British luxury carmaker Jaguar surged to the top of J.D. Power and Associates' closely watched vehicle dependability study this year, tying Buick for the No. 1 spot and dethroning Lexus for the first time since the Japanese luxury brand has been a part of the survey.
Lexus, Toyota Motor's tm luxury brand, took second place in the study released Thursday, followed by Toyota's namesake brand, then Mercury, Infiniti and Acura.
"Buick and Jaguar both lead the industry in nameplate performance," said Neal Oddes, director of product research and analysis at J.D. Power. "In terms of individual model performance, Lexus and Toyota still do very, very well."
The annual study measures problems experienced by the original owners of vehicles after three years.
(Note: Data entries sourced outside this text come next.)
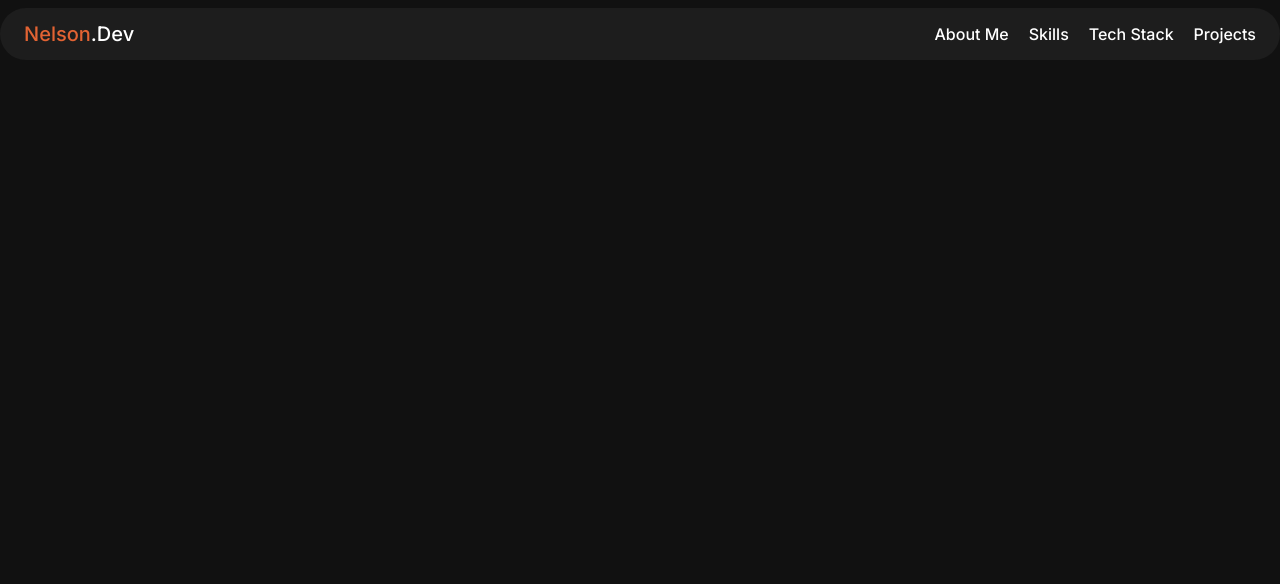
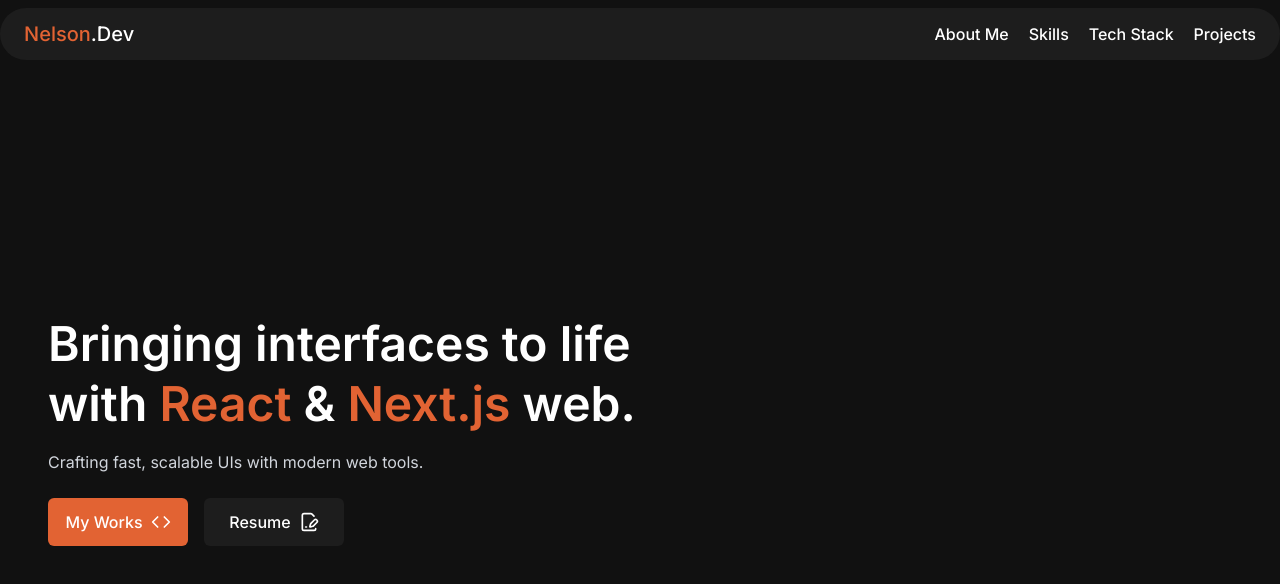
Before and after one commit to NelsonSamuvel/Nelson.Dev-portfolio, a React (Vite) app: page / in a window 1280 px wide. Shown: the top 584 px of the page. Built offline with nearby package versions, Linux system fonts and the light colour scheme.

Commit message:
add hero section with animation

```diff
--- a/package.json
+++ b/package.json
@@ -11,6 +11,7 @@
   },
   "dependencies": {
     "@tailwindcss/vite": "^4.1.10",
+    "aos": "^2.3.4",
     "lucide-react": "^0.518.0",
     "react": "^19.1.0",
     "react-dom": "^19.1.0",
@@ -18,6 +19,7 @@
   },
   "devDependencies": {
     "@eslint/js": "^9.25.0",
+    "@types/aos": "^3.0.7",
     "@types/react": "^19.1.2",
     "@types/react-dom": "^19.1.2",
     "@vitejs/plugin-react": "^4.4.1",
--- a/src/App.tsx
+++ b/src/App.tsx
@@ -1,10 +1,15 @@
+import AOSWrapper from "./components/AOSWrapper";
+import Hero from "./components/Hero";
 import Navbar from "./components/Navbar";
 
 function App() {
   return (
-    <>
-      <Navbar />
-    </>
+    <AOSWrapper>
+      <div className="w-full max-w-screen-xl md:mx-auto">
+        <Navbar />
+        <Hero />
+      </div>
+    </AOSWrapper>
   );
 }
 
--- /dev/null
+++ b/src/components/AOSWrapper.tsx
@@ -0,0 +1,15 @@
+import AOS from "aos";
+import "aos/dist/aos.css";
+import { useEffect } from "react";
+
+const AOSWrapper = ({ children }: { children: React.ReactNode }) => {
+  useEffect(() => {
+    AOS.init({
+      duration: 800, // animation duration
+      once: true, // animation only once
+    });
+  }, []);
+  return children;
+};
+
+export default AOSWrapper;
--- /dev/null
+++ b/src/components/Hero.tsx
@@ -0,0 +1,49 @@
+import { Code, FileSignature } from "lucide-react";
+import React from "react";
+
+const Hero = () => {
+  return (
+    <section className="min-h-[calc(100vh-72px)] flex gap-6  items-center md:items-start justify-center flex-col md:min-h-[calc(100vh-60px)] px-6 md:px-12">
+      <div className="flex flex-col gap-4">
+        <h2
+          data-aos="fade-right"
+          className="font-semibold text-4xl md:text-5xl max-w-2xl leading-[42px] md:leading-[60px] text-center md:text-left"
+        >
+          Bringing interfaces to life with{" "}
+          <span className="whitespace-nowrap">
+            <span className="text-primary">React</span> &{" "}
+            <span className="text-primary">Next.js</span> web.
+          </span>
+        </h2>
+        <p
+          data-aos="fade-right"
+          data-aos-duration="1000"
+          className="text-md text-gray-300 text-center md:self-start"
+        >
+          Crafting fast, scalable UIs with modern web tools.
+        </p>
+      </div>
+      <div
+        className="flex gap-4 flex-wrap"
+        data-aos="fade-right"
+        data-aos-duration="1200"
+      >
+        <button className="btn  bg-primary hover:bg-primary/90">
+          My Works
+          <Code className="icon-sm" />
+        </button>
+        <a
+          href="/resume.pdf"
+          download
+          target="_blank"
+          className="btn bg-light-gray hover:bg-light-gray/90"
+        >
+          Resume
+          <FileSignature className="icon-sm" />
+        </a>
+      </div>
+    </section>
+  );
+};
+
+export default Hero;
--- a/src/components/Navbar.tsx
+++ b/src/components/Navbar.tsx
@@ -1,5 +1,6 @@
 import { Menu, Search } from "lucide-react";
 import { useState } from "react";
+import { menuData } from "../staticData";
 
 const Navbar = () => {
   const [isSearchOpen, setIsSearchOpen] = useState(false);
@@ -7,7 +8,10 @@
   return (
     <header>
       <nav>
-        <div className="flex items-center justify-between bg-light-gray px-6 py-3 w-full max-w-screen-xl mt-2 md:mx-auto rounded-full">
+        <div
+          data-aos="fade-down"
+          className="flex items-center justify-between bg-light-gray px-6 py-3 mt-2  rounded-full"
+        >
           <h1 className="text-xl font-medium">
             <a href="#">
               <span className="text-primary">Nelson</span>.Dev
@@ -21,34 +25,25 @@
           </button>
 
           <ul className="hidden md:flex items-center gap-5 font-medium">
-            <li className="hover:text-primary transition-all duration-300">
-              <a href="#about-me">About Me</a>
-            </li>
-            <li className="hover:text-primary transition-all duration-300">
-              <a href="#skills">Skills</a>
-            </li>
-            <li className="hover:text-primary transition-all duration-300">
-              <a href="#tech">Tech Stack</a>
-            </li>
-            <li className="hover:text-primary transition-all duration-300">
-              <a href="#projects">Projects</a>
-            </li>
+            {menuData.map((menuItem) => (
+              <li className="hover:text-primary transition-all duration-300">
+                <a href={`#${menuItem.link}`}>{menuItem.label}</a>
+              </li>
+            ))}
           </ul>
         </div>
         {isSearchOpen && (
-          <ul className="flex flex-col md:hidden px-6 py-2  gap-2 divide-y divide-light-gray bg-black">
-            <li className="hover:text-primary transition-all duration-300 pb-2">
-              <a href="#about-me">About Me</a>
-            </li>
-            <li className="hover:text-primary transition-all duration-300 pb-2">
-              <a href="#skills">Skills</a>
-            </li>
-            <li className="hover:text-primary transition-all duration-300 pb-2">
-              <a href="#tech">Tech Stack</a>
-            </li>
-            <li className="hover:text-primary transition-all duration-300 pb-2">
-              <a href="#projects">Projects</a>
-            </li>
+          <ul className="flex flex-col fixed z-50 w-full md:hidden px-6 py-2   gap-2.5 divide-y divide-light-gray bg-black">
+            {menuData.map((menuItem) => (
+              <li>
+                <a
+                  className="block hover:text-primary transition-all duration-300  bg-light-gray px-4 py-2 rounded-md hover:bg-light-gray/80"
+                  href={`#${menuItem.link}`}
+                >
+                  {menuItem.label}
+                </a>
+              </li>
+            ))}
           </ul>
         )}
       </nav>
--- a/src/index.css
+++ b/src/index.css
@@ -3,7 +3,9 @@
 
 @theme {
   --color-primary: oklch(0.6504 0.1701 39.99);
+
   --font-inter: "Inter", sans-serif;
+
   --color-light-gray: oklch(0.2308 0 0);
   --color-extraLight-gray: oklch(0.273 0 0);
   --color-black: oklch(0.1776 0 0);
@@ -17,6 +19,14 @@
 
 @layer utilities {
   .icon-sm {
-    @apply w-4 h-4;
+    @apply w-5 h-5;
+  }
+
+
+}
+
+@layer components {
+  .btn {
+    @apply px-4 py-3 min-w-[140px] flex gap-2 justify-center items-center cursor-pointer font-medium rounded-md border-none outline-none;
   }
 }
--- /dev/null
+++ b/src/staticData.ts
@@ -0,0 +1,23 @@
+export const menuData = [
+    {
+        label: "About Me",
+        link: "about",
+        id: 1
+    },
+    {
+        label: "Skills",
+        link: "skills",
+        id: 2
+    },
+    {
+        label: "Tech Stack",
+        link: "tech",
+        id: 3
+
+    },
+    {
+        label: "Projects",
+        link: "projects",
+        id: 4
+    }
+]
```
Also changed, not shown: 2 other files (tests, documents, lock files or other folders).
Suzuki owners reported the most problems among the 37 brands assessed by J.D. Power.
Despite losing its crown to Jaguar and Buick, Lexus still swept top awards in four segments, while Toyota's namesake brand took five awards. General Motors' gm Buick LaCrosse was J.D. Power's top midsize car, while Ford Motor's f Lincoln brand took two awards. Chrysler, which took no segment awards last year, won top honors for its Dodge Caravan in the van segment.
Jaguar's sudden jump to the top from its No. 10 spot in 2008 was notable for a study that is fairly consistent from year to year. Oddes said the brand has made significant improvements across many areas.
"We see improvements all over the board with Jaguar," Oddes said, citing fewer reported problems with vehicle exterior, sound system and the overall driving experience. "The improvement at a nameplate level is significant."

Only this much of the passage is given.